— ENTRIES SHOWN —
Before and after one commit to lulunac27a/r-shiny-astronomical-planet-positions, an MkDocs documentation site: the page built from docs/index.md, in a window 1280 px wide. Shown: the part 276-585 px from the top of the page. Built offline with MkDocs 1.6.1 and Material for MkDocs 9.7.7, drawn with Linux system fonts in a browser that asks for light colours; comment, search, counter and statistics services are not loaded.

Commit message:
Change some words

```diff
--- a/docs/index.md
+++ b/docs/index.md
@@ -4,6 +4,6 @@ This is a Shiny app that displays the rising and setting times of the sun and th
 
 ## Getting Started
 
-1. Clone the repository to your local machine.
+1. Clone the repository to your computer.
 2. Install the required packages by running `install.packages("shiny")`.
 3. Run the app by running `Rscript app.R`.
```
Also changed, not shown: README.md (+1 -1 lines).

==

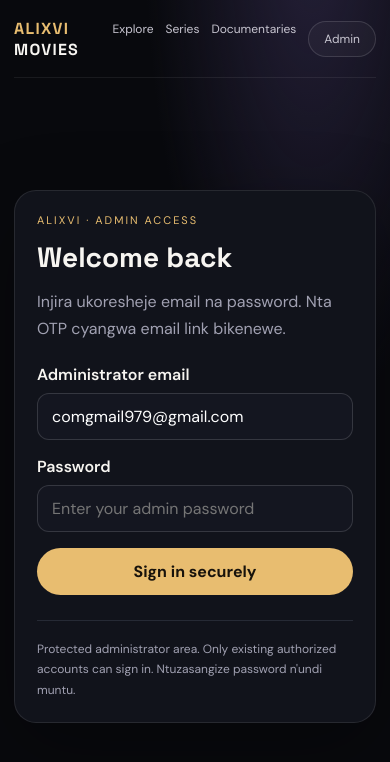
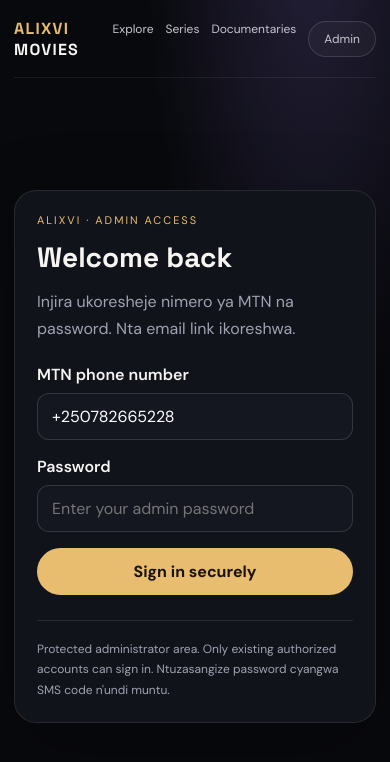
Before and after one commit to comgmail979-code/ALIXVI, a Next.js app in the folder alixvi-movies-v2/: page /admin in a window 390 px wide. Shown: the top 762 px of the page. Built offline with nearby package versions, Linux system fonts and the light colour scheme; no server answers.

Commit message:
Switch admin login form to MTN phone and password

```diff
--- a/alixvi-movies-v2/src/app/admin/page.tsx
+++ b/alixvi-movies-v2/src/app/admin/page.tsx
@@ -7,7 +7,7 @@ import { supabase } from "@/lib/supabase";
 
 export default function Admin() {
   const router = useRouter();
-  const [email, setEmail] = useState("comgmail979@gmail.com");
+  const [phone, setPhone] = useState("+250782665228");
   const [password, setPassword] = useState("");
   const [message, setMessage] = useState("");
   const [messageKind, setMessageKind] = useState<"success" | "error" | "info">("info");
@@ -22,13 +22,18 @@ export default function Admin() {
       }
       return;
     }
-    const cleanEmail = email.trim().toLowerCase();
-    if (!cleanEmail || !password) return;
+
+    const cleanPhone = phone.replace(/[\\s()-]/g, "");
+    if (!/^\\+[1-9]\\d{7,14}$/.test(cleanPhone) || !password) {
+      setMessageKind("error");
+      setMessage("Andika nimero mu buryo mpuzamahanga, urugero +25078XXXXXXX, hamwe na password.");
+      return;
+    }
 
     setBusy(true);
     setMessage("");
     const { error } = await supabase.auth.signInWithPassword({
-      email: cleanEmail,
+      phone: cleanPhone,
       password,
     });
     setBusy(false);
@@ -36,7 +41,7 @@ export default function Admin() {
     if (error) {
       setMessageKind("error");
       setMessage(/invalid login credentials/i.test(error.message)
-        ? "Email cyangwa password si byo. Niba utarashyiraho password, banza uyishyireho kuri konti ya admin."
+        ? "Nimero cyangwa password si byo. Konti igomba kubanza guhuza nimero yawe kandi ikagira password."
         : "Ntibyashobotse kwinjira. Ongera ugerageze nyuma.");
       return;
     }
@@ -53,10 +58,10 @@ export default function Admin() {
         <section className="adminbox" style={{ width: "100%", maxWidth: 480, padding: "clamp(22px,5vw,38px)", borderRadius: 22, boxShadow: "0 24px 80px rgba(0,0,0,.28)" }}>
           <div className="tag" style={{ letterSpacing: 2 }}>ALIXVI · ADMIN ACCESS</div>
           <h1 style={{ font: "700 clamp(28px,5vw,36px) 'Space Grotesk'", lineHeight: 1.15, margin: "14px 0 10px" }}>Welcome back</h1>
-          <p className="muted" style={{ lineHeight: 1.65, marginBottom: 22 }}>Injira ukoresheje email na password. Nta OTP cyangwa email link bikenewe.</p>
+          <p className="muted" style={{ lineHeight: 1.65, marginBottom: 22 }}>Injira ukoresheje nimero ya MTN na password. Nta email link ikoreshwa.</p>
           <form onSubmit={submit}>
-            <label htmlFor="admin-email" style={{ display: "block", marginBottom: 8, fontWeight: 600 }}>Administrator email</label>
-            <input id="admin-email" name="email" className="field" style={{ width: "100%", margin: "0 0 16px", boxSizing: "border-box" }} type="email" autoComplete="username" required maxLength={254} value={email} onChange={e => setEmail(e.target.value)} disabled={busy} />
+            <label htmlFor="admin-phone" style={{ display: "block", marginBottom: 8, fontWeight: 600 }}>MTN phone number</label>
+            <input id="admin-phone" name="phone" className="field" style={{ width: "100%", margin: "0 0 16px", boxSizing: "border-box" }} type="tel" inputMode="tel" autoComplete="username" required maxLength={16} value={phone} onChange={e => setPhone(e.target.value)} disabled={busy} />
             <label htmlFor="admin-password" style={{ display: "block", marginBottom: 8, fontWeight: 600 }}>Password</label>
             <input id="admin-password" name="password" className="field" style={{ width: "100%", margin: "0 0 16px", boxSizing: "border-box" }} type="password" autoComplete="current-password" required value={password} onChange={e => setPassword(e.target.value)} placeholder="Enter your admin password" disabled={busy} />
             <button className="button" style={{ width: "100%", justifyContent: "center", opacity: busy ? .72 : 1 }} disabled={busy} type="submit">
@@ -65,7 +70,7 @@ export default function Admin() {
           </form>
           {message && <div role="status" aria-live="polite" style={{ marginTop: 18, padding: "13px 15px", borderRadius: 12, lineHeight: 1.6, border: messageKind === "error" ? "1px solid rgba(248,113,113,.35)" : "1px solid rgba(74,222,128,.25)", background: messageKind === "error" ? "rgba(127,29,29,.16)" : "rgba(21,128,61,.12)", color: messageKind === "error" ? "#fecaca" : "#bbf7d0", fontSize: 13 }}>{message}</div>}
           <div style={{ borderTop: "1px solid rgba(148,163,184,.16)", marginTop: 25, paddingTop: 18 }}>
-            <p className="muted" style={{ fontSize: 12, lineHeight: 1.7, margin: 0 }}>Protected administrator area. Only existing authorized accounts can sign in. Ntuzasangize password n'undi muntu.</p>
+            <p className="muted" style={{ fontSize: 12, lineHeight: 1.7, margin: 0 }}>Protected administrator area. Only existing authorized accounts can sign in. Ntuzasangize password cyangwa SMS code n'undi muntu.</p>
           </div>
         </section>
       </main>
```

— WHAT IS EXPECTED —
The required reply is the count of lines in the entries above where the string "fontSize" appears, and nothing more.

— RESPONSE —
3